  16. Dear kind friends, Thank you for your encouraging ,loving words.The collaborations have helped me a lot as has the addition of music ,all this given a platform by Marianne .Let the songs cheer us up.May we understand the music if not the words,love and light,angelee

  17. Angelee has requested that I add some comments from Facebook. Bill Cushing has remarked "Love their image-phrases (the only term I could come up with for them). Thanks for the share on these. " Will Mayo adds "Thanks. I like the concluding lines of each poem especially the second one. I'm learning more and more about our friends in India and it's quite refreshing! :D"

  18. To All the Talented Artists and Marianne for Publishing these collaborations--

    I am in awe, a humble writer learning from these artistic experiences. These poems have so much depth to them. Wow! Congratulations to all of you!


  19. "Morning Raga" is gorgeous; each stanza equally memorable.

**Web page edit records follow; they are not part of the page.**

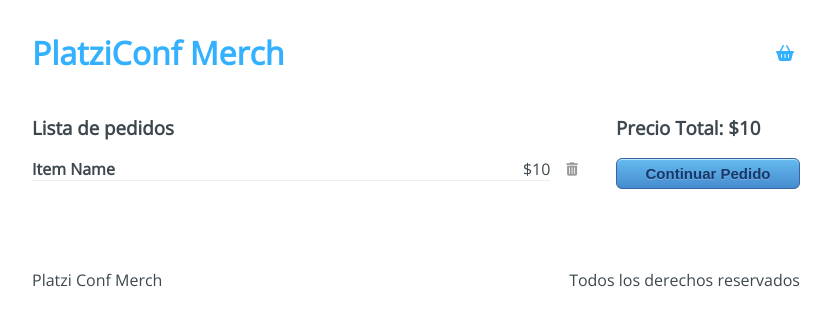
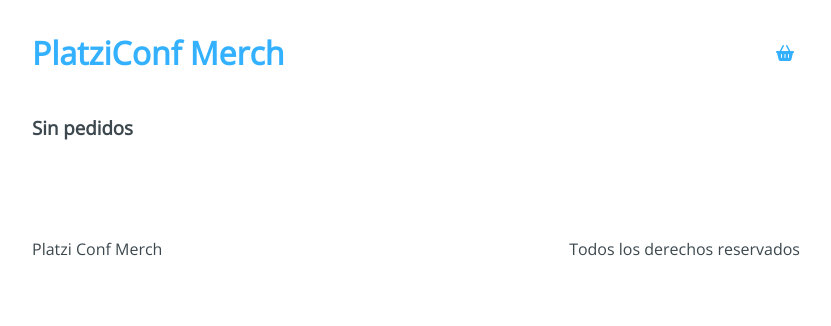
Before and after one commit to danyel117/platzi-conf-store, a Next.js app: page /checkout in a window 1280 px wide. Shown: the top 326 px of the page, without its empty margins (224-1055 px from the left). Built offline with nearby package versions, Linux system fonts and the light colour scheme.

Commit message:
clase 30: implementar suma en el checkout y botón para eliminar producto del carrito

```diff
--- a/components/Header/index.js
+++ b/components/Header/index.js
@@ -1,7 +1,7 @@
 import React from 'react';
 import Link from 'next/link';
 import {useAppContext} from 'context/AppContext'
-import { HeaderS, Checkout } from './styles';
+import { HeaderS, Checkout, HeaderAlert } from './styles';
 
 const Header = () => {
   const {state} = useAppContext()
@@ -16,9 +16,9 @@
           <i className="fas fa-shopping-basket" />
         </Link>
         {cart.length>0 && (
-        <div>
+        <HeaderAlert>
           {cart.length}
-        </div>
+        </HeaderAlert>
       )}
       </Checkout>
     </HeaderS>
--- a/components/Header/styles.js
+++ b/components/Header/styles.js
@@ -25,3 +25,10 @@
     color: #33b1ff;
   }
 `;
+
+
+export const HeaderAlert = styled.div`
+  color: #33b13a;
+  font-size: 14px;
+  margin-left: 5px;
+`;
--- a/pages/checkout/index.js
+++ b/pages/checkout/index.js
@@ -1,6 +1,7 @@
 import React from 'react';
 import Layout from '@components/Layout';
 import Link from 'next/link';
+import {useAppContext} from 'context/AppContext'
 import {
   CheckoutS,
   CheckoutItem,
@@ -8,29 +9,48 @@
   CheckoutSidebar,
 } from './styles';
 
-const Checkout = () => (
+const Checkout = () => {
+  const {state,removeFromCart} = useAppContext()
+  const {cart}=state
+
+  const handleRemove = (product)=>{
+    removeFromCart(product)
+  }
+
+  const handleSumTotal = ()=>{
+    const reducer = (accumulator,currentValue)=>accumulator+currentValue.price;
+    const sum=cart.reduce(reducer,0)
+    return sum
+  }
+
+  return (
     <Layout>
       <CheckoutS>
         <div>
-        <h3>Lista de pedidos</h3>
+          {cart.length>0 ? <h3>Lista de pedidos</h3>:<h3>Sin pedidos</h3>}
+          {cart.map((item) => (
             <CheckoutItem>
               <CheckoutElement>
-            <h4>Item Name</h4>
-            <span>$10</span>
+                <h4>{item.title}</h4>
+                <span>{item.price}</span>
               </CheckoutElement>
-          <button type="button">
+              <button type="button" onClick={() => handleRemove(item)}>
                 <i className="fas fa-trash-alt" />
               </button>
             </CheckoutItem>
+          ))}
         </div>
+        {cart.length>0 && (
           <CheckoutSidebar>
-        <h3>Precio Total: $10</h3>
+            <h3>{`Precio Total: $${handleSumTotal()}`}</h3>
             <Link href="/checkout/information">
               <button type="button">Continuar Pedido</button>
             </Link>
           </CheckoutSidebar>
+        )}
       </CheckoutS>
     </Layout>
   );
+};
 
 export default Checkout;
```
Lines whose indentation alone changed are shown as unchanged.
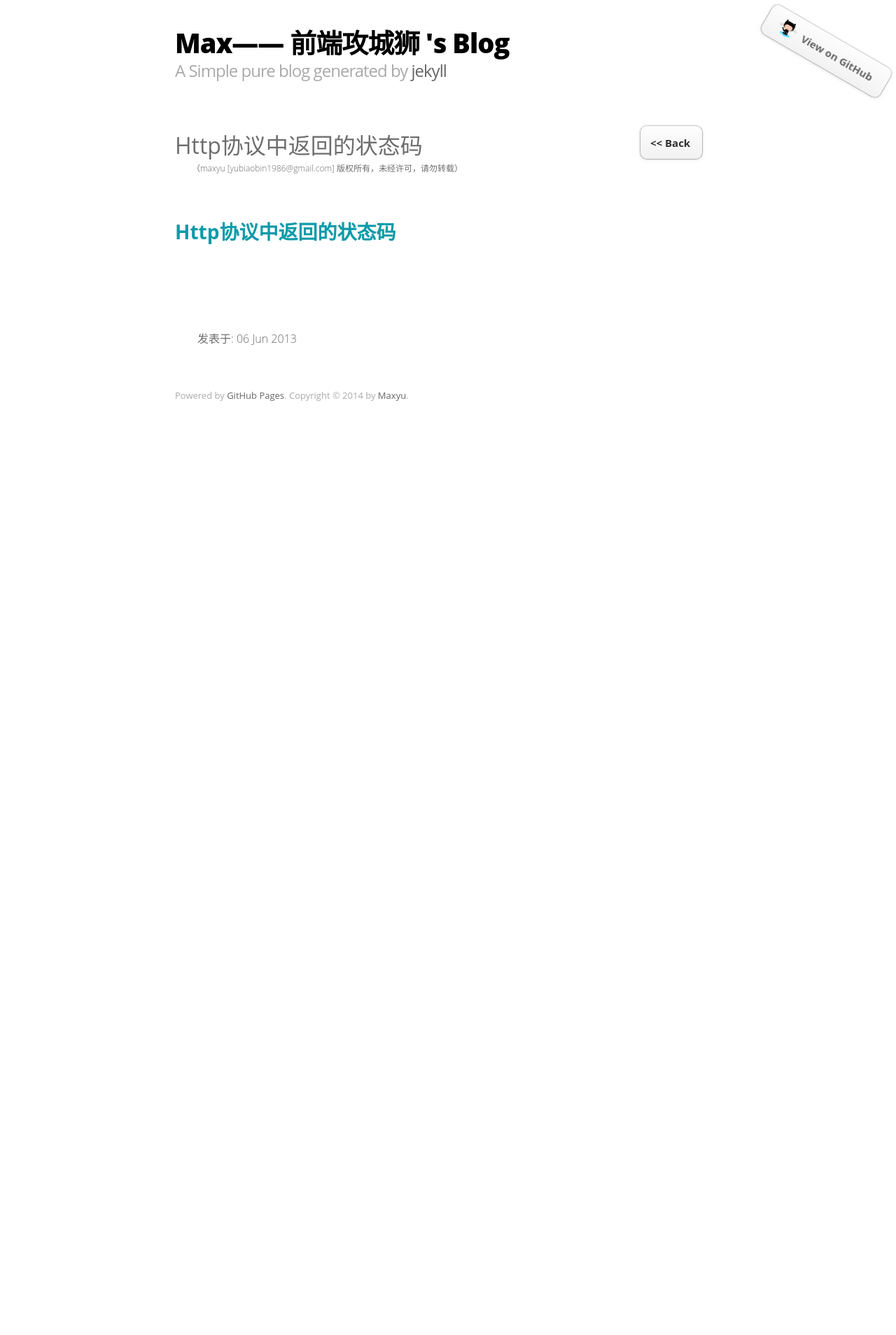
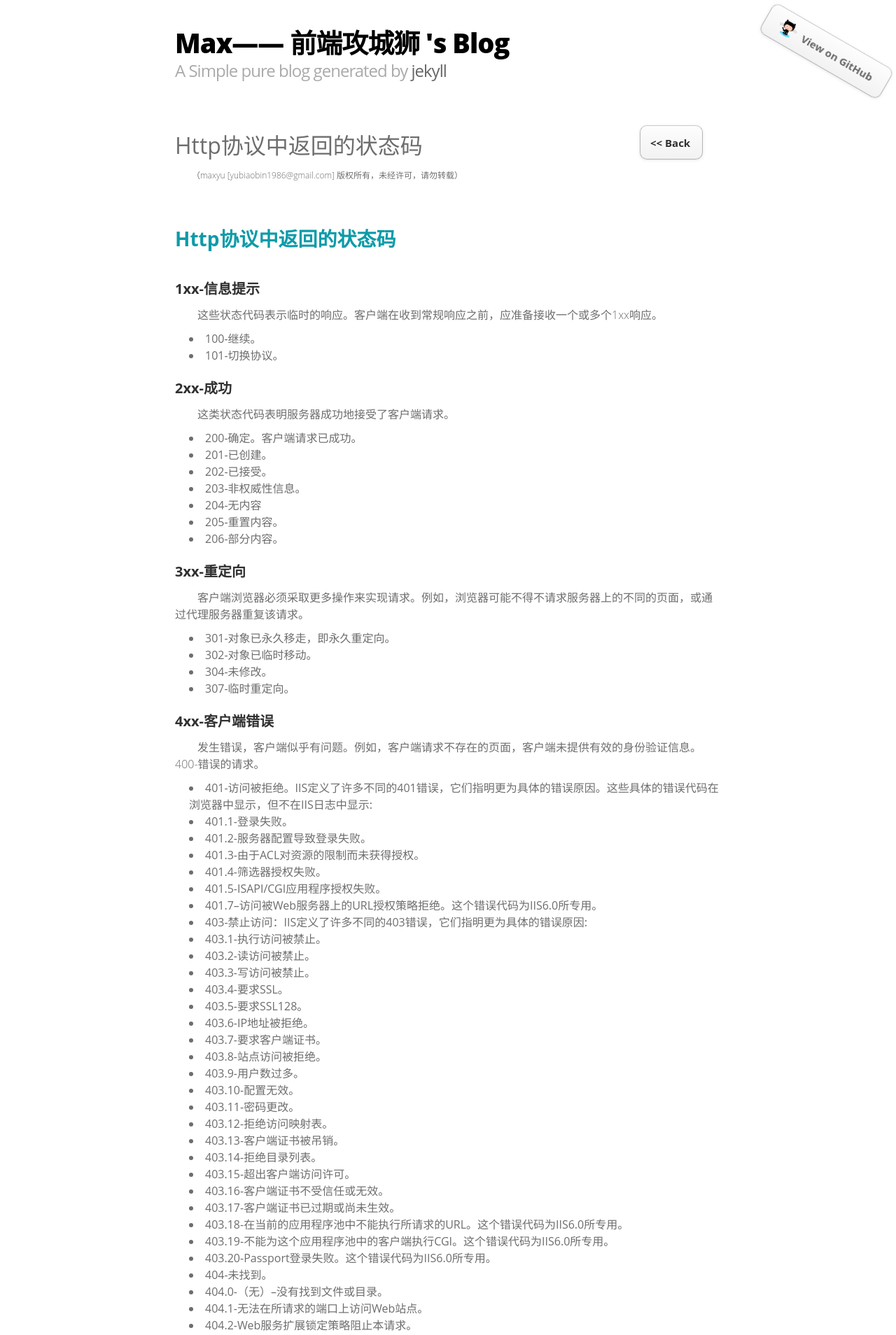
Before and after one commit to yubiaobin/yubiaobin.github.io, a Jekyll site: the page built from _posts/2013-06-06-http-state-value.html, in a window 1280 px wide. Shown: the top 1908 px of the page at 70% size. Built offline with Jekyll 4.4.1, drawn with Linux system fonts in a browser that asks for light colours; comment, search, counter and statistics services are not loaded; before the commit the page ends 900 px from its top, so only the background shows below that; some of the changed text lies outside the part shown.

Commit message:
update http state value blog

```diff
--- a/_posts/2013-06-06-http-state-value.html
+++ b/_posts/2013-06-06-http-state-value.html
@@ -7,3 +7,125 @@ title : Http协议中返回的状态码
 
 
 <h3>Http协议中返回的状态码</h3>
+
+
+
+
+<h4>1xx-信息提示</h4>
+<p>这些状态代码表示临时的响应。客户端在收到常规响应之前，应准备接收一个或多个1xx响应。</p>
+<p>
+	<ul>
+		<li>100-继续。</li>
+		<li>101-切换协议。</li>
+	</ul>
+</p>
+
+
+
+
+<h4>2xx-成功</h4>
+<p>这类状态代码表明服务器成功地接受了客户端请求。</p>
+<p>
+	<ul>
+		<li>200-确定。客户端请求已成功。</li>
+		<li>201-已创建。</li>
+		<li>202-已接受。</li>
+		<li>203-非权威性信息。</li>
+		<li>204-无内容</li>
+		<li>205-重置内容。</li>
+		<li>206-部分内容。</li>
+	</ul>
+</p>
+
+
+
+
+
+
+<h4>3xx-重定向</h4>
+<p>客户端浏览器必须采取更多操作来实现请求。例如，浏览器可能不得不请求服务器上的不同的页面，或通过代理服务器重复该请求。</p>
+<p>
+	<ul>
+		<li>301-对象已永久移走，即永久重定向。</li>
+		<li>302-对象已临时移动。</li>
+		<li>304-未修改。</li>
+		<li>307-临时重定向。</li>
+	</ul>
+</p>
+
+
+
+
+<h4>4xx-客户端错误</h4>
+<p>发生错误，客户端似乎有问题。例如，客户端请求不存在的页面，客户端未提供有效的身份验证信息。400-错误的请求。</p>
+<p>
+	<ul>
+		<li>401-访问被拒绝。IIS定义了许多不同的401错误，它们指明更为具体的错误原因。这些具体的错误代码在浏览器中显示，但不在IIS日志中显示:</li>
+		<li>401.1-登录失败。</li>
+		<li>401.2-服务器配置导致登录失败。</li>
+		<li>401.3-由于ACL对资源的限制而未获得授权。</li>
+		<li>401.4-筛选器授权失败。</li>
+		<li>401.5-ISAPI/CGI应用程序授权失败。</li>
+		<li>401.7–访问被Web服务器上的URL授权策略拒绝。这个错误代码为IIS6.0所专用。</li>
+		<li>403-禁止访问：IIS定义了许多不同的403错误，它们指明更为具体的错误原因:</li>
+		<li>403.1-执行访问被禁止。</li>
+		<li>403.2-读访问被禁止。</li>
+		<li>403.3-写访问被禁止。</li>
+		<li>403.4-要求SSL。</li>
+		<li>403.5-要求SSL128。</li>
+		<li>403.6-IP地址被拒绝。</li>
+		<li>403.7-要求客户端证书。</li>
+		<li>403.8-站点访问被拒绝。</li>
+		<li>403.9-用户数过多。</li>
+		<li>403.10-配置无效。</li>
+		<li>403.11-密码更改。</li>
+		<li>403.12-拒绝访问映射表。</li>
+		<li>403.13-客户端证书被吊销。</li>
+		<li>403.14-拒绝目录列表。</li>
+		<li>403.15-超出客户端访问许可。</li>
+		<li>403.16-客户端证书不受信任或无效。</li>
+		<li>403.17-客户端证书已过期或尚未生效。</li>
+		<li>403.18-在当前的应用程序池中不能执行所请求的URL。这个错误代码为IIS6.0所专用。</li>
+		<li>403.19-不能为这个应用程序池中的客户端执行CGI。这个错误代码为IIS6.0所专用。</li>
+		<li>403.20-Passport登录失败。这个错误代码为IIS6.0所专用。</li>
+		<li>404-未找到。</li>
+		<li>404.0-（无）–没有找到文件或目录。</li>
+		<li>404.1-无法在所请求的端口上访问Web站点。</li>
+		<li>404.2-Web服务扩展锁定策略阻止本请求。</li>
+		<li>404.3-MIME映射策略阻止本请求。</li>
+		<li>405-用来访问本页面的HTTP谓词不被允许（方法不被允许）。</li>
+		<li>406-客户端浏览器不接受所请求页面的MIME类型。</li>
+		<li>407-要求进行代理身份验证。</li>
+		<li>412-前提条件失败。</li>
+		<li>413–请求实体太大。</li>
+		<li>414-请求URI太长。</li>
+		<li>415–不支持的媒体类型。</li>
+		<li>416–所请求的范围无法满足。</li>
+		<li>417–执行失败。</li>
+		<li>423–锁定的错误。</li>
+	</ul>
+</p>
+
+
+
+
+<h4>5xx-服务器错误</h4>
+<p>服务器由于遇到错误而不能完成该请求。</p>
+<p>
+	<ul>
+		<li>500-内部服务器错误。</li>
+		<li>500.12-应用程序正忙于在Web服务器上重新启动。</li>
+		<li>500.13-Web服务器太忙。</li>
+		<li>500.15-不允许直接请求Global.asa。</li>
+		<li>500.16–UNC授权凭据不正确。这个错误代码为IIS6.0所专用。</li>
+		<li>500.18–URL授权存储不能打开。这个错误代码为IIS6.0所专用。</li>
+		<li>500.100-内部ASP错误。</li>
+		<li>501-页眉值指定了未实现的配置。</li>
+		<li>502-Web服务器用作网关或代理服务器时收到了无效响应。</li>
+		<li>502.1-CGI应用程序超时。</li>
+		<li>502.2-CGI应用程序出错。application error。</li>
+		<li>503-服务不可用。这个错误代码为IIS6.0所专用。</li>
+		<li>504-网关超时。</li>
+		<li>505-HTTP版本不受支持。</li>
+	</ul>
+</p>
--- a/css/layout.css
+++ b/css/layout.css
@@ -300,7 +300,8 @@ h6 {
 
 p {
   font-weight: 300;
-  margin-bottom: 20px;
+  /*margin-bottom: 20px;*/
+  margin:10px 0;
 }
 
 a {
```
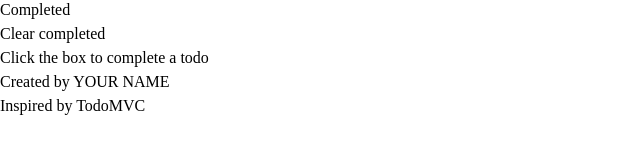
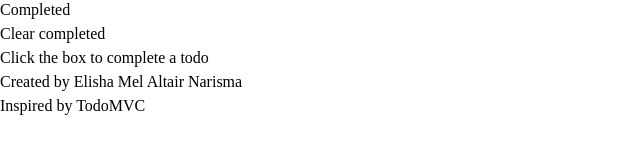
Before and after one commit to ElishaMelAltairNarisma/csit340-todomvc, a React (Vite) app: page / in a window 1280 px wide. Shown: the part 194-348 px from the top of the page, without its empty margins (0-640 px from the left). Built offline with nearby package versions, Linux system fonts and the light colour scheme.

Commit message:
chore: replace YOUR NAME with ELISHA MEL ALTAIR NARISMA

```diff
--- a/src/App.jsx
+++ b/src/App.jsx
@@ -5,7 +5,7 @@ function App() {
   return (
     <div className="min-h-screen bg-[#f5f5f5] py-8 font-light text-[#111]">
       <Todos />
-      <Info name="YOUR NAME" />
+      <Info name="Elisha Mel Altair Narisma" />
     </div>
   )
 }
```
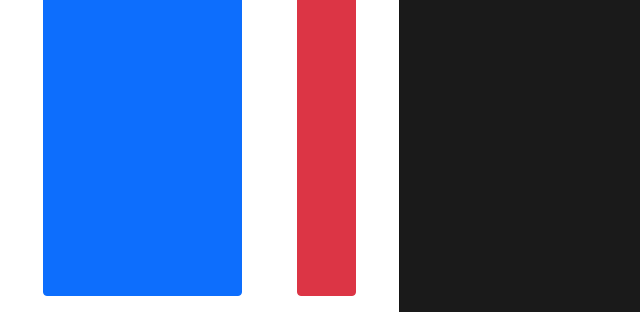
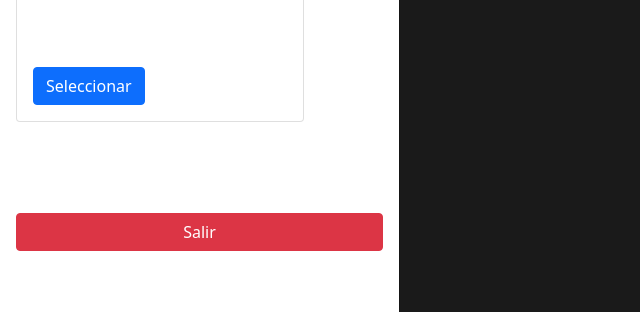
Before and after one commit to MaddyPipes/TFG, a PHP site: page /TrabajoESObjetosYBD/ in a window 1280 px wide, after a click on "Personaje". Shown: the part 488-800 px from the top of the page, without its empty margins (0-640 px from the left). Run offline with PHP 8.4, Linux system fonts and the light colour scheme; the visitor is signed in with stand-in values (Sample User, id 1).

Commit message:
Update main_page.php

```diff
--- a/src/views/main_page.php
+++ b/src/views/main_page.php
@@ -73,8 +73,18 @@
             <h5 class="offcanvas-title" id="offcanvasExampleLabel">Personajes</h5>
             <button type="button" class="btn-close text-reset" data-bs-dismiss="offcanvas" aria-label="Close"></button>
         </div>
-        <div class="offcanvas-body d-flex justify-content-around">
+        <div class="offcanvas-body d-flex justify-content-around flex-column">
             <button class="btn btn-primary">Crear Nuevo Personaje</button>
+            <div>
+                <div class="card" style="width: 18rem;">
+                    <img src="https://i.pinimg.com/originals/51/9b/f9/519bf955cad48f57fda9c41996a64744.png" class="card-img-top" alt="...">
+                    <div class="card-body">
+                        <h5 class="card-title">Aelrik Rounar</h5>
+                        <p class="card-text">Paladín elfo</p>
+                        <a href="#" class="btn btn-primary">Seleccionar</a>
+                    </div>
+                </div>
+            </div>
             <button class="btn btn-danger">Salir</button>
         </div>
     </div>
```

You should collaborate more often. "Monsoon" is very evocative, but I would expect nothing less.